Task data
◇ ◇ ◇

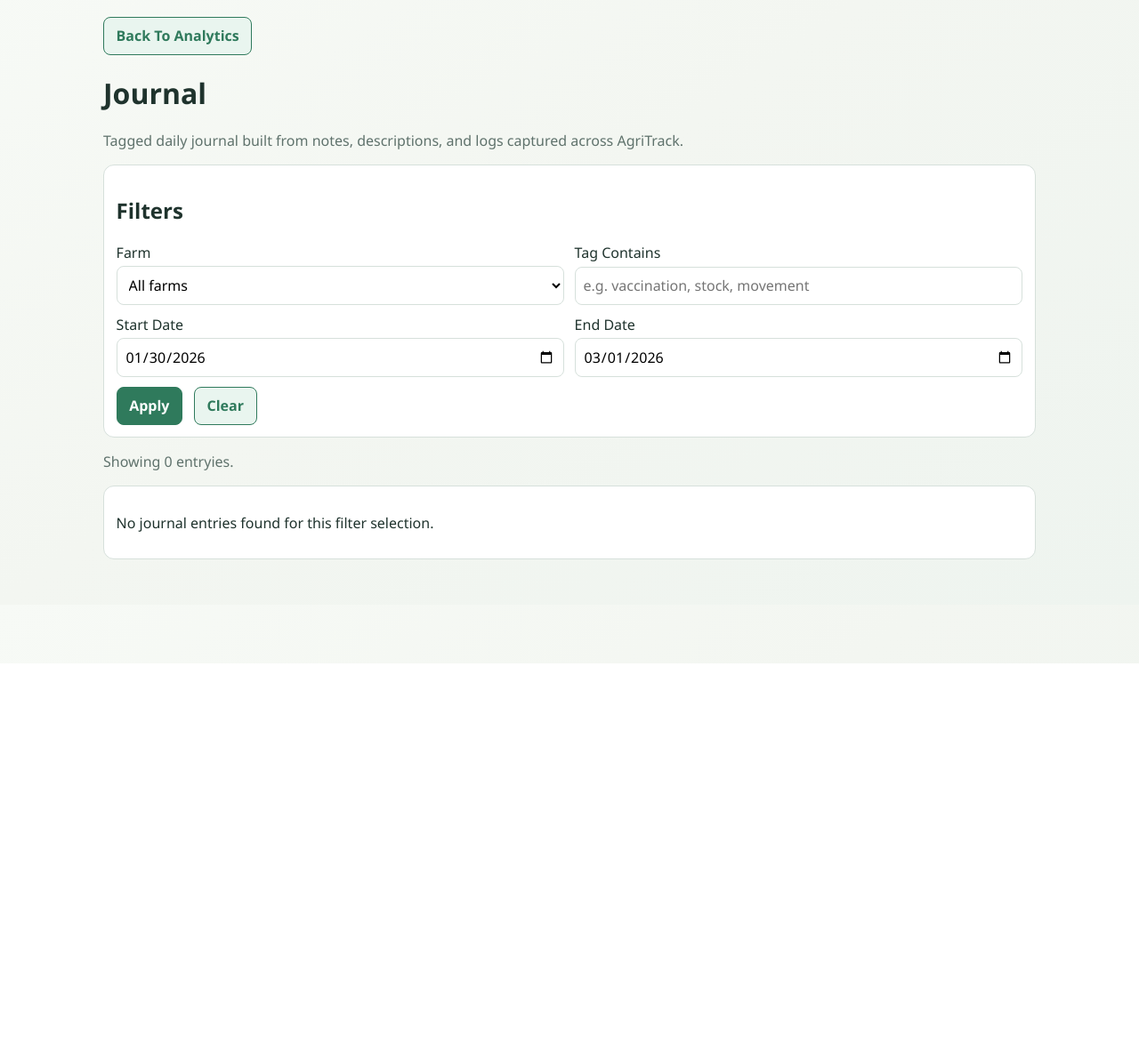
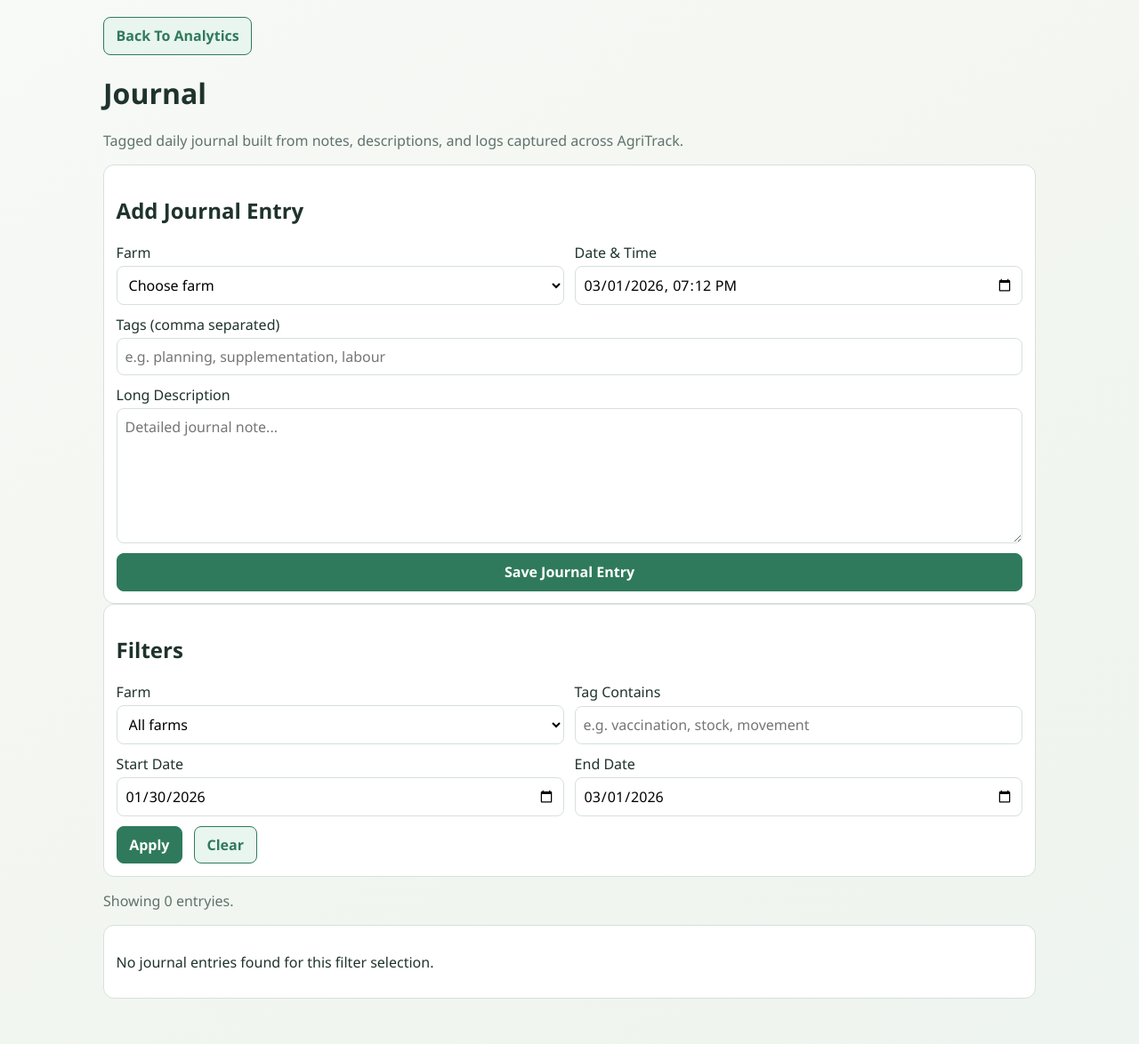
Before and after one commit to Andre-nel/AgriTrack, a Flask app: page /analytics/journal in a window 1280 px wide. Shown: the part 54-1228 px from the top of the page at 89% size. Before the commit the page ends 800 px from the top, so only its background shows below. Run offline with Flask 3, Linux system fonts and the light colour scheme; data that the repository does not hold is empty.

Commit message:
You can now create manual journal entries directly on the Journal page.
What changed
New JournalEntry model/table for manual journal notes:

journal.py
Exported in init.py
DB migration added for existing databases:

e5a2c3f4b8d1_add_journal_entries_table.py
Journal page now has an “Add Journal Entry” form (farm, datetime, tags, long description):

journal.html
New POST handler to save entries from the journal page:

routes.py
Manual journal entries are now included in the aggregated analytics journal feed with their original tags:

routes.py
Test coverage added for create-from-page flow:

test_app_smoke.py

```diff
--- a/app/blueprints/reports/routes.py
+++ b/app/blueprints/reports/routes.py
@@ -14,6 +14,7 @@ from app.models import (
     Farm,
     GrazingAllocation,
     GrazingSession,
+    JournalEntry,
     Mob,
     MobEvent,
     MovementEvent,
@@ -289,6 +290,30 @@ def _build_analytics_journal_entries(
     start_dt = datetime.combine(start_date, time.min)
     end_dt = datetime.combine(end_date + timedelta(days=1), time.min)
 
+    journal_query = (
+        db.session.query(JournalEntry, Farm.name.label("farm_name"))
+        .join(Farm, JournalEntry.farm_id == Farm.id)
+        .filter(JournalEntry.event_at >= start_dt, JournalEntry.event_at < end_dt)
+    )
+    if farm_id:
+        journal_query = journal_query.filter(JournalEntry.farm_id == farm_id)
+
+    for entry, farm_name in journal_query.all():
+        tags = MobEventService.tags_from_csv(entry.tags_csv)
+        if not tags:
+            tags = _normalize_journal_tags(["journal", f"farm {farm_name}"])
+        entries.append(
+            {
+                "id": f"journal:{entry.id}",
+                "event_at": _normalize_journal_datetime(entry.event_at),
+                "source_label": "Journal",
+                "farm_name": farm_name,
+                "mob_name": "",
+                "tags": tags,
+                "description": entry.description,
+            }
+        )
+
     mob_event_query = (
         db.session.query(MobEvent, Farm.name.label("farm_name"), Mob.name.label("mob_name"))
         .join(Farm, MobEvent.farm_id == Farm.id)
@@ -888,9 +913,69 @@ def analytics_journal():
         selected_filters=selected_filters,
         start_date=start_date,
         end_date=end_date,
+        journal_new_entry_event_at=datetime.utcnow().strftime("%Y-%m-%dT%H:%M"),
         journal_days=journal_days,
         total_entries=total_entries,
     )
+
+
+@bp.post("/analytics/journal")
+def analytics_journal_create_form():
+    farm_id = (request.form.get("farm_id") or "").strip()
+    tags_raw = request.form.get("tags")
+    description = (request.form.get("description") or "").strip()
+    event_at_raw = (request.form.get("event_at") or "").strip()
+
+    redirect_kwargs = {}
+    return_farm_id = (request.form.get("return_farm_id") or "").strip()
+    return_tag = (request.form.get("return_tag") or "").strip()
+    return_start_date = (request.form.get("return_start_date") or "").strip()
+    return_end_date = (request.form.get("return_end_date") or "").strip()
+    if return_farm_id:
+        redirect_kwargs["farm_id"] = return_farm_id
+    if return_tag:
+        redirect_kwargs["tag"] = return_tag
+    if return_start_date:
+        redirect_kwargs["start_date"] = return_start_date
+    if return_end_date:
+        redirect_kwargs["end_date"] = return_end_date
+
+    farm = Farm.query.filter_by(id=farm_id).first()
+    if not farm:
+        flash("Journal entry farm is required", "error")
+        return redirect(url_for("web.analytics_journal", **redirect_kwargs))
+
+    try:
+        tags = MobEventService.parse_tags(tags_raw)
+        if not description:
+            raise ValueError("Description is required")
+        if len(description) > MobEventService.MAX_DESCRIPTION_LENGTH:
+            raise ValueError(
+                f"Description must be {MobEventService.MAX_DESCRIPTION_LENGTH} characters or fewer"
+            )
+
+        if event_at_raw:
+            event_at = datetime.fromisoformat(event_at_raw)
+            if event_at.tzinfo is None:
+                event_at = event_at.replace(tzinfo=timezone.utc)
+        else:
+            event_at = datetime.now(timezone.utc)
+
+        db.session.add(
+            JournalEntry(
+                farm_id=farm.id,
+                event_at=event_at,
+                tags_csv=MobEventService.tags_to_csv(tags),
+                description=description,
+            )
+        )
+        db.session.commit()
+        flash("Journal entry recorded", "success")
+    except ValueError as exc:
+        db.session.rollback()
+        flash(str(exc), "error")
+
+    return redirect(url_for("web.analytics_journal", **redirect_kwargs))
 
 
 @bp.route("/setup", methods=["GET", "POST"])
--- a/app/models/__init__.py
+++ b/app/models/__init__.py
@@ -1,6 +1,7 @@
 from app.models.animal_group import AnimalGroupBalance, AnimalGroupType
 from app.models.farm import Farm
 from app.models.grazing import GrazingAllocation, GrazingSession
+from app.models.journal import JournalEntry
 from app.models.mob import Mob
 from app.models.mob_event import MobEvent
 from app.models.movement import MobLineage, MovementEvent, MovementEventMob
@@ -17,6 +18,7 @@ __all__ = [
     "Farm",
     "GrazingAllocation",
     "GrazingSession",
+    "JournalEntry",
     "Mob",
     "MobEvent",
     "MobLineage",
--- a/app/templates/analytics/journal.html
+++ b/app/templates/analytics/journal.html
@@ -6,6 +6,38 @@
 <p class="muted">
   Tagged daily journal built from notes, descriptions, and logs captured across AgriTrack.
 </p>
+
+<section class="card">
+  <h2>Add Journal Entry</h2>
+  <form method="post" action="{{ url_for('web.analytics_journal_create_form') }}" class="grid-form">
+    <div class="grid-two">
+      <label>Farm
+        <select name="farm_id" required>
+          <option value="">Choose farm</option>
+          {% for farm in filter_options.farms %}
+          <option value="{{ farm.id }}" {% if selected_filters.farm_id == farm.id %}selected{% endif %}>
+            {{ farm.name }}
+          </option>
+          {% endfor %}
+        </select>
+      </label>
+      <label>Date & Time
+        <input type="datetime-local" name="event_at" value="{{ journal_new_entry_event_at }}" />
+      </label>
+    </div>
+    <label>Tags (comma separated)
+      <input name="tags" placeholder="e.g. planning, supplementation, labour" required />
+    </label>
+    <label>Long Description
+      <textarea name="description" rows="6" placeholder="Detailed journal note..." required></textarea>
+    </label>
+    <input type="hidden" name="return_farm_id" value="{{ selected_filters.farm_id }}" />
+    <input type="hidden" name="return_tag" value="{{ selected_filters.tag }}" />
+    <input type="hidden" name="return_start_date" value="{{ start_date }}" />
+    <input type="hidden" name="return_end_date" value="{{ end_date }}" />
+    <button type="submit" class="btn">Save Journal Entry</button>
+  </form>
+</section>
 
 <section class="card">
   <h2>Filters</h2>
```
Also changed, not shown: app/models/journal.py (added, +15 -0 lines), migrations/versions/e5a2c3f4b8d1_add_journal_entries_table.py (added, +39 -0 lines), tests/integration/test_app_smoke.py (+35 -0 lines).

◇ ◇ ◇

What the task asks
You are asked to output the records precisely as they appear, minus any pictures.

Result
Before and after one commit to Andre-nel/AgriTrack, a Flask app: page /analytics/journal in a window 1280 px wide. Shown: the part 54-1228 px from the top of the page at 89% size. Before the commit the page ends 800 px from the top, so only its background shows below. Run offline with Flask 3, Linux system fonts and the light colour scheme; data that the repository does not hold is empty.

Commit message:
You can now create manual journal entries directly on the Journal page.
What changed
New JournalEntry model/table for manual journal notes:

journal.py
Exported in init.py
DB migration added for existing databases:

e5a2c3f4b8d1_add_journal_entries_table.py
Journal page now has an “Add Journal Entry” form (farm, datetime, tags, long description):

journal.html
New POST handler to save entries from the journal page:

routes.py
Manual journal entries are now included in the aggregated analytics journal feed with their original tags:

routes.py
Test coverage added for create-from-page flow:

test_app_smoke.py

```diff
--- a/app/blueprints/reports/routes.py
+++ b/app/blueprints/reports/routes.py
@@ -14,6 +14,7 @@ from app.models import (
     Farm,
     GrazingAllocation,
     GrazingSession,
+    JournalEntry,
     Mob,
     MobEvent,
     MovementEvent,
@@ -289,6 +290,30 @@ def _build_analytics_journal_entries(
     start_dt = datetime.combine(start_date, time.min)
     end_dt = datetime.combine(end_date + timedelta(days=1), time.min)
 
+    journal_query = (
+        db.session.query(JournalEntry, Farm.name.label("farm_name"))
+        .join(Farm, JournalEntry.farm_id == Farm.id)
+        .filter(JournalEntry.event_at >= start_dt, JournalEntry.event_at < end_dt)
+    )
+    if farm_id:
+        journal_query = journal_query.filter(JournalEntry.farm_id == farm_id)
+
+    for entry, farm_name in journal_query.all():
+        tags = MobEventService.tags_from_csv(entry.tags_csv)
+        if not tags:
+            tags = _normalize_journal_tags(["journal", f"farm {farm_name}"])
+        entries.append(
+            {
+                "id": f"journal:{entry.id}",
+                "event_at": _normalize_journal_datetime(entry.event_at),
+                "source_label": "Journal",
+                "farm_name": farm_name,
+                "mob_name": "",
+                "tags": tags,
+                "description": entry.description,
+            }
+        )
+
     mob_event_query = (
         db.session.query(MobEvent, Farm.name.label("farm_name"), Mob.name.label("mob_name"))
         .join(Farm, MobEvent.farm_id == Farm.id)
@@ -888,9 +913,69 @@ def analytics_journal():
         selected_filters=selected_filters,
         start_date=start_date,
         end_date=end_date,
+        journal_new_entry_event_at=datetime.utcnow().strftime("%Y-%m-%dT%H:%M"),
         journal_days=journal_days,
         total_entries=total_entries,
     )
+
+
+@bp.post("/analytics/journal")
+def analytics_journal_create_form():
+    farm_id = (request.form.get("farm_id") or "").strip()
+    tags_raw = request.form.get("tags")
+    description = (request.form.get("description") or "").strip()
+    event_at_raw = (request.form.get("event_at") or "").strip()
+
+    redirect_kwargs = {}
+    return_farm_id = (request.form.get("return_farm_id") or "").strip()
+    return_tag = (request.form.get("return_tag") or "").strip()
+    return_start_date = (request.form.get("return_start_date") or "").strip()
+    return_end_date = (request.form.get("return_end_date") or "").strip()
+    if return_farm_id:
+        redirect_kwargs["farm_id"] = return_farm_id
+    if return_tag:
+        redirect_kwargs["tag"] = return_tag
+    if return_start_date:
+        redirect_kwargs["start_date"] = return_start_date
+    if return_end_date:
+        redirect_kwargs["end_date"] = return_end_date
+
+    farm = Farm.query.filter_by(id=farm_id).first()
+    if not farm:
+        flash("Journal entry farm is required", "error")
+        return redirect(url_for("web.analytics_journal", **redirect_kwargs))
+
+    try:
+        tags = MobEventService.parse_tags(tags_raw)
+        if not description:
+            raise ValueError("Description is required")
+        if len(description) > MobEventService.MAX_DESCRIPTION_LENGTH:
+            raise ValueError(
+                f"Description must be {MobEventService.MAX_DESCRIPTION_LENGTH} characters or fewer"
+            )
+
+        if event_at_raw:
+            event_at = datetime.fromisoformat(event_at_raw)
+            if event_at.tzinfo is None:
+                event_at = event_at.replace(tzinfo=timezone.utc)
+        else:
+            event_at = datetime.now(timezone.utc)
+
+        db.session.add(
+            JournalEntry(
+                farm_id=farm.id,
+                event_at=event_at,
+                tags_csv=MobEventService.tags_to_csv(tags),
+                description=description,
+            )
+        )
+        db.session.commit()
+        flash("Journal entry recorded", "success")
+    except ValueError as exc:
+        db.session.rollback()
+        flash(str(exc), "error")
+
+    return redirect(url_for("web.analytics_journal", **redirect_kwargs))
 
 
 @bp.route("/setup", methods=["GET", "POST"])
--- a/app/models/__init__.py
+++ b/app/models/__init__.py
@@ -1,6 +1,7 @@
 from app.models.animal_group import AnimalGroupBalance, AnimalGroupType
 from app.models.farm import Farm
 from app.models.grazing import GrazingAllocation, GrazingSession
+from app.models.journal import JournalEntry
 from app.models.mob import Mob
 from app.models.mob_event import MobEvent
 from app.models.movement import MobLineage, MovementEvent, MovementEventMob
@@ -17,6 +18,7 @@ __all__ = [
     "Farm",
     "GrazingAllocation",
     "GrazingSession",
+    "JournalEntry",
     "Mob",
     "MobEvent",
     "MobLineage",
--- a/app/templates/analytics/journal.html
+++ b/app/templates/analytics/journal.html
@@ -6,6 +6,38 @@
 <p class="muted">
   Tagged daily journal built from notes, descriptions, and logs captured across AgriTrack.
 </p>
+
+<section class="card">
+  <h2>Add Journal Entry</h2>
+  <form method="post" action="{{ url_for('web.analytics_journal_create_form') }}" class="grid-form">
+    <div class="grid-two">
+      <label>Farm
+        <select name="farm_id" required>
+          <option value="">Choose farm</option>
+          {% for farm in filter_options.farms %}
+          <option value="{{ farm.id }}" {% if selected_filters.farm_id == farm.id %}selected{% endif %}>
+            {{ farm.name }}
+          </option>
+          {% endfor %}
+        </select>
+      </label>
+      <label>Date & Time
+        <input type="datetime-local" name="event_at" value="{{ journal_new_entry_event_at }}" />
+      </label>
+    </div>
+    <label>Tags (comma separated)
+      <input name="tags" placeholder="e.g. planning, supplementation, labour" required />
+    </label>
+    <label>Long Description
+      <textarea name="description" rows="6" placeholder="Detailed journal note..." required></textarea>
+    </label>
+    <input type="hidden" name="return_farm_id" value="{{ selected_filters.farm_id }}" />
+    <input type="hidden" name="return_tag" value="{{ selected_filters.tag }}" />
+    <input type="hidden" name="return_start_date" value="{{ start_date }}" />
+    <input type="hidden" name="return_end_date" value="{{ end_date }}" />
+    <button type="submit" class="btn">Save Journal Entry</button>
+  </form>
+</section>
 
 <section class="card">
   <h2>Filters</h2>
```
Also changed, not shown: app/models/journal.py (added, +15 -0 lines), migrations/versions/e5a2c3f4b8d1_add_journal_entries_table.py (added, +39 -0 lines), tests/integration/test_app_smoke.py (+35 -0 lines).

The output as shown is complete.